Exercise requirements.
The word "span" occurs in some lines of the data. Return each such line.

Material for this exercise.
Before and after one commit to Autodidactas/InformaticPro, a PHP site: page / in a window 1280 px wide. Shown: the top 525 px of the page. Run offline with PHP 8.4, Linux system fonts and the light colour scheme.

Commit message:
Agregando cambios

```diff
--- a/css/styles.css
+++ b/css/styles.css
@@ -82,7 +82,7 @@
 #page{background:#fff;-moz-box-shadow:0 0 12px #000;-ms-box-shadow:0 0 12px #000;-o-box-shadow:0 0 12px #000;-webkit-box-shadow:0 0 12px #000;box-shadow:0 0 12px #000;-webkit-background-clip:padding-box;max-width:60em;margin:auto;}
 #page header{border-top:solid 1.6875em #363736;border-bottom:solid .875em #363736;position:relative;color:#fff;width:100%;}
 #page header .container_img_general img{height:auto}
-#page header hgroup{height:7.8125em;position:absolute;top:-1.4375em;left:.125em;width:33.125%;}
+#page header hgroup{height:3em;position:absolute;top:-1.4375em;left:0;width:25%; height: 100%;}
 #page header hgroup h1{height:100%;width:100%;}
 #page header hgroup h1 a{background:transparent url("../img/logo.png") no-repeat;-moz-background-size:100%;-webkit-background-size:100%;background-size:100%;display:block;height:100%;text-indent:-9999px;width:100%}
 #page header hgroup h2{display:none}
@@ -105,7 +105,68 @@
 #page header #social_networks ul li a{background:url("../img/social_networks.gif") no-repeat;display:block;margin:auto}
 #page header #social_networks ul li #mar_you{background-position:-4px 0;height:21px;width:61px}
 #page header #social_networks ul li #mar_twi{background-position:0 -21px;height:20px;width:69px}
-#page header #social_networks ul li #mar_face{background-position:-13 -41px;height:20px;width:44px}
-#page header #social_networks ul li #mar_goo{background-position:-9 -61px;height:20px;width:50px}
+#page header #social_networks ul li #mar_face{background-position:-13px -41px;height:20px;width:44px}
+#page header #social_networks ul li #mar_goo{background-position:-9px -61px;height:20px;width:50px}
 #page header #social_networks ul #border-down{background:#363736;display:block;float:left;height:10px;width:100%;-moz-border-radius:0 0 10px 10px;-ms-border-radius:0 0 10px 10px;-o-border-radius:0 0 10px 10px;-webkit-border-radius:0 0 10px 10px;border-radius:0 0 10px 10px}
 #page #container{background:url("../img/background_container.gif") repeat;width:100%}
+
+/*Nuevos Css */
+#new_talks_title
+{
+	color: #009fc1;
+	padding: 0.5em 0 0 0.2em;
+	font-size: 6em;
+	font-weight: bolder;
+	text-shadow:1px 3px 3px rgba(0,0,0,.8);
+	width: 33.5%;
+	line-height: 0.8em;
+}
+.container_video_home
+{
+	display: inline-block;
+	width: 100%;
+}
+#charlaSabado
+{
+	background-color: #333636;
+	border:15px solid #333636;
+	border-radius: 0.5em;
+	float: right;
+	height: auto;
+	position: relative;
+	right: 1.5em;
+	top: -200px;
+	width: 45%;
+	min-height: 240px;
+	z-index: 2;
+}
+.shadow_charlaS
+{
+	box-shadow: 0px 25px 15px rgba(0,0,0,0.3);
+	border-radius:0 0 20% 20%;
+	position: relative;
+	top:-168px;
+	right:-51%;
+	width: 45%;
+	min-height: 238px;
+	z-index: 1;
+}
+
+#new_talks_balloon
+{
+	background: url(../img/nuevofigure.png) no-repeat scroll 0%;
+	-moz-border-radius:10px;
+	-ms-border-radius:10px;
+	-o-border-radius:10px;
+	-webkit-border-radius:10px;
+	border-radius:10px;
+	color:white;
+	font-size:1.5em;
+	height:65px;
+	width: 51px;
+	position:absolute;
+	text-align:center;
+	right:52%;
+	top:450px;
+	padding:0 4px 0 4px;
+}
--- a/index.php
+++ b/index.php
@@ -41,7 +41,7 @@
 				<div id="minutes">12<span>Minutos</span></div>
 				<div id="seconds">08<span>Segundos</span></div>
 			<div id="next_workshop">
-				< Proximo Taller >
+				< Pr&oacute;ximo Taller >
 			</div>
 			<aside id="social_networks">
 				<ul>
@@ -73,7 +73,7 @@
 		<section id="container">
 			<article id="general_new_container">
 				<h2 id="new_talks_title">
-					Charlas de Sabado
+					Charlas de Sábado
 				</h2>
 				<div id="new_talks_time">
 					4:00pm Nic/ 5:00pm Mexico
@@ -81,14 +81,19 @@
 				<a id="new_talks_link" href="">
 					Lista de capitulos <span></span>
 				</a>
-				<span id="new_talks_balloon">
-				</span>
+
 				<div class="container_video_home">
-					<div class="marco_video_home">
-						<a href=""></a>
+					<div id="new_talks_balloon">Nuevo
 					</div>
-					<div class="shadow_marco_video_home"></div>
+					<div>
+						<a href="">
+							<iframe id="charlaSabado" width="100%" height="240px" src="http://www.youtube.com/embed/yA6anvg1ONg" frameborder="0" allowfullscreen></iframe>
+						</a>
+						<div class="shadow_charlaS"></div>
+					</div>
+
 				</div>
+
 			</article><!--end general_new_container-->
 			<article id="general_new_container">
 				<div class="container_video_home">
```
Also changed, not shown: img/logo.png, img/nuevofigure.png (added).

Exercise result.
 				<div id="minutes">12<span>Minutos</span></div>
 				<div id="seconds">08<span>Segundos</span></div>
 					Lista de capitulos <span></span>
-				<span id="new_talks_balloon">
-				</span>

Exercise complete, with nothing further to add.